Since Rio the AIBA had failed to heed repeated IOC warnings on its governance and business dealings, some of which were pointing directly at organised crime. Unless the IOC cut it off completely there was every chance of more of the same at Tokyo next year, 56 years after McCourt’s experience in 1964.

It’s the first time in Olympic history any governing body of sport has been given the boot, and in announcing the decision IOC president Thomas Bach listed the various concerns around finance, governance, ethics and refereeing – all of which were highlighted in a 30-page report from an IOC inquiry committee set up last November to examine the AIBA’s affairs.

Heroin trade

They seemed to centre around the election of Gafur Rakhimov as AIBA president last year despite his status with the US treasury department as “one of Uzbekistan’s leading criminals”, and known to Interpol as “an important person involved in the heroin trade” who was connected to the Thieves-in-Law organised crime group.

Rakhimov stepped aside in March, yet the IOC inquiry committee noted there was nothing to stop him from stepping right back in again.

Also of concern was the election of Mohamed Moustahsane as interim president, the same Mohamed Moustahsane who chaired of the Draw Commission at Rio 2016, after which all 36 judges were suspended after alleged fixing of bouts.

They also questioned the offer from Russian businessman Umar Kremlev to personally clear AIBA’s $16 million (€14.3m) debt: the only thing they could find out for sure about Umar Kremlev is that his name isn’t Umar Kremlev, but rather Umar Lutfuloev.

And after being forced to close its Swiss bank account because of the Rakhimov links, the AIBA switched to the API Bank in Serbia, linked to Agrosoyuz bank, also accused by the US treasury of facilitating “significant transactions on behalf of the person who was on the sanctions list for activities related to weapons of mass destruction in connection with North Korea”.

16 medals

Despite failing to win a medal in Rio, boxing remains Ireland’s most successful Olympic sport, 16 medals won in all, one more than all other sports combined.

The IOC insists boxing will maintain its place on the Tokyo programme, handing responsibility to a new taskforce chaired by IOC member Morinari Watanabe, president of the International Gymnastics Federation.
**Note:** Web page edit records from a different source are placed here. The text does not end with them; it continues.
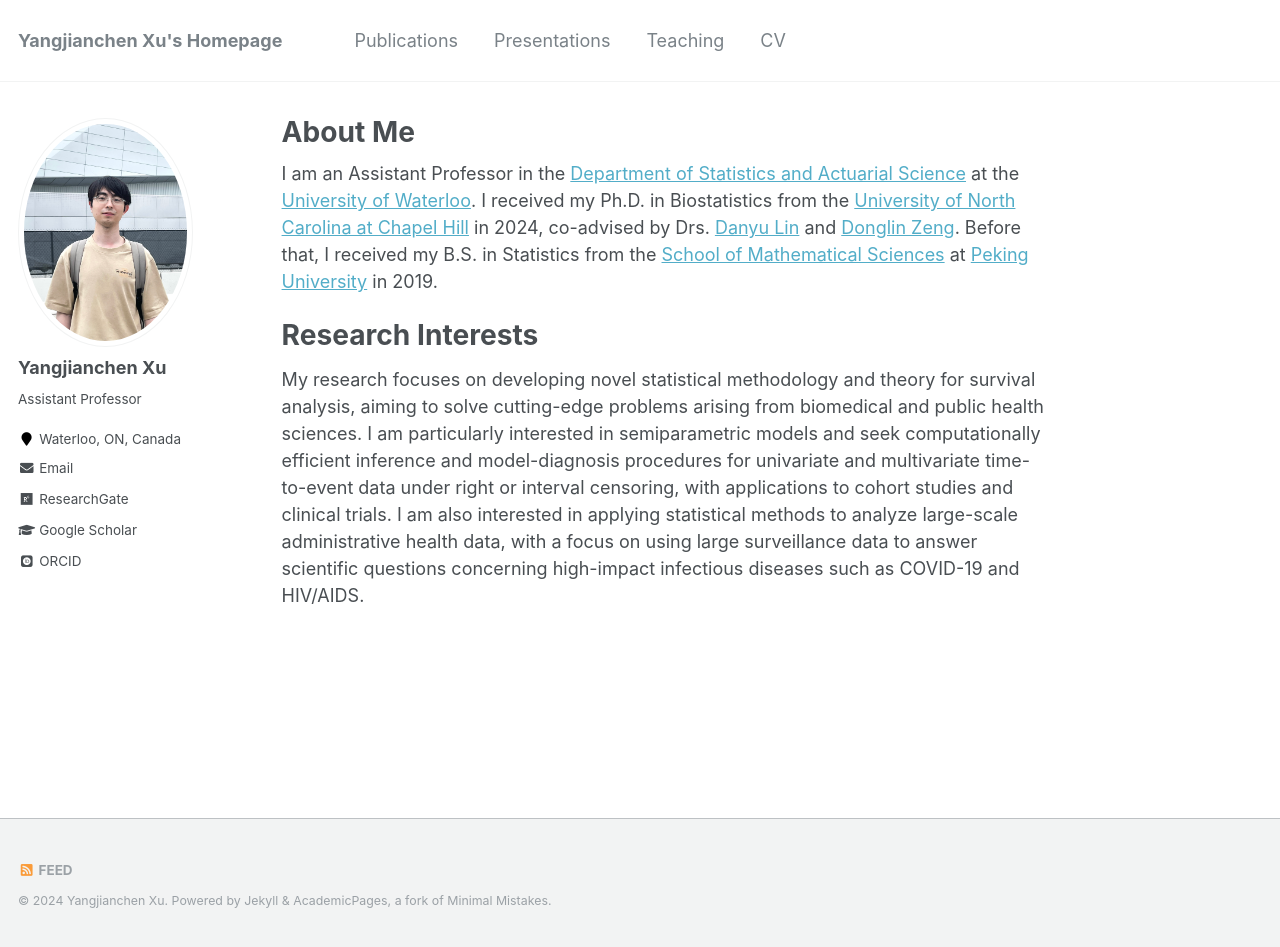
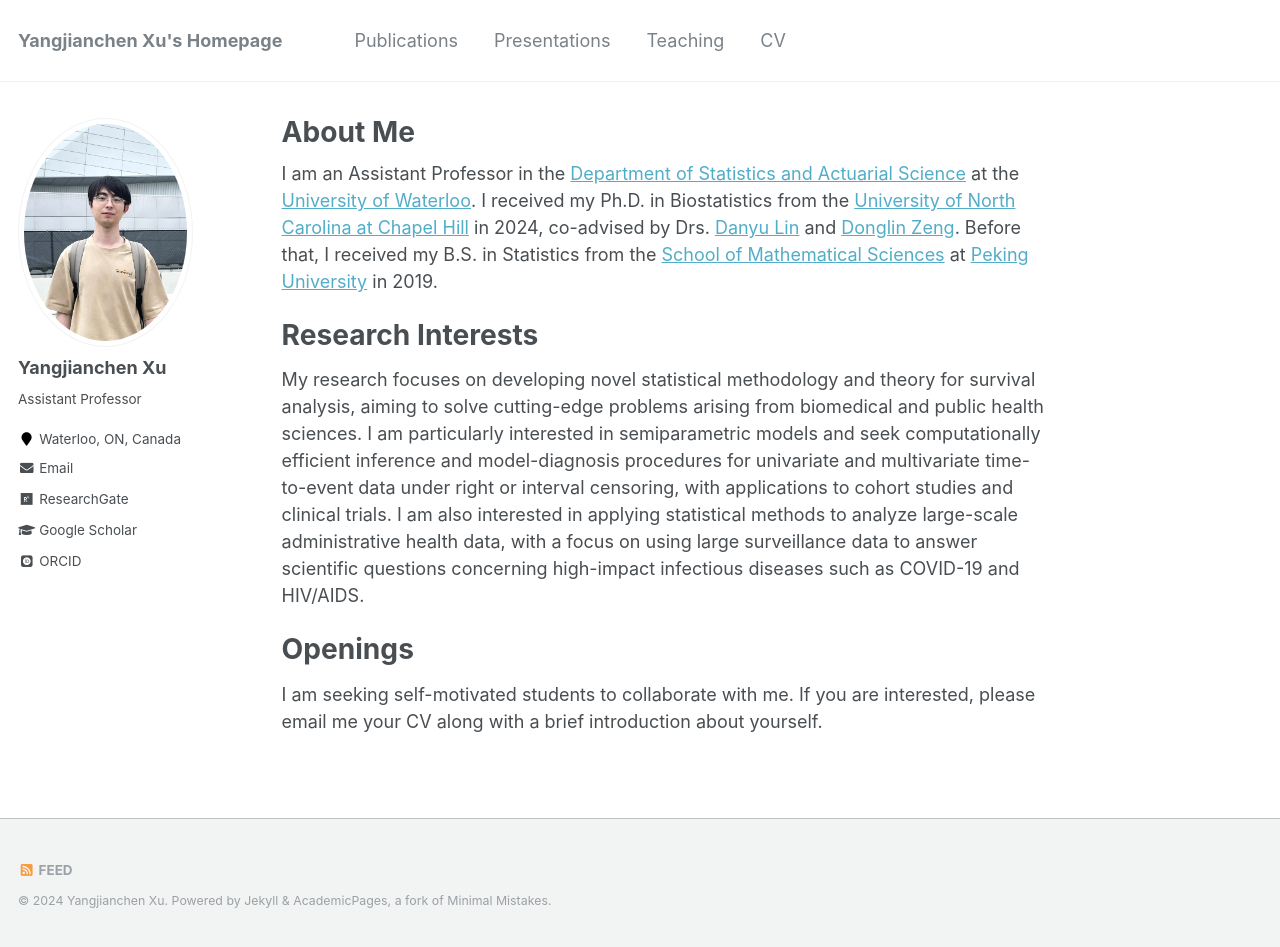
Before and after one commit to yangjc-xu/yangjc-xu.github.io, a Jekyll site: the page built from _pages/about.md, in a window 1280 px wide and 947 px high. Built offline with Jekyll 4.4.1, drawn with Linux system fonts in a browser that asks for light colours; some web fonts are replaced.

Commit message:
Update about.md

```diff
--- a/_pages/about.md
+++ b/_pages/about.md
@@ -13,3 +13,7 @@
 Research Interests
 ======
 My research focuses on developing novel statistical methodology and theory for survival analysis, aiming to solve cutting-edge problems arising from biomedical and public health sciences. I am particularly interested in semiparametric models and seek computationally efficient inference and model-diagnosis procedures for univariate and multivariate time-to-event data under right or interval censoring, with applications to cohort studies and clinical trials. I am also interested in applying statistical methods to analyze large-scale administrative health data, with a focus on using large surveillance data to answer scientific questions concerning high-impact infectious diseases such as COVID-19 and HIV/AIDS.
+
+Openings
+======
+I am seeking self-motivated students to collaborate with me. If you are interested, please email me your CV along with a brief introduction about yourself.
```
“I was instructed two days ago to head the taskforce,” Watanabe told Inside The Games website. “This was something I was totally unprepared for. I was not expecting this.”

Hardly the most assuring statement, and it’s still uncertain what weight categories and boxing quota will be offered in Tokyo. Yet with the AIBA out of the way at least it’s no longer a smoking gun.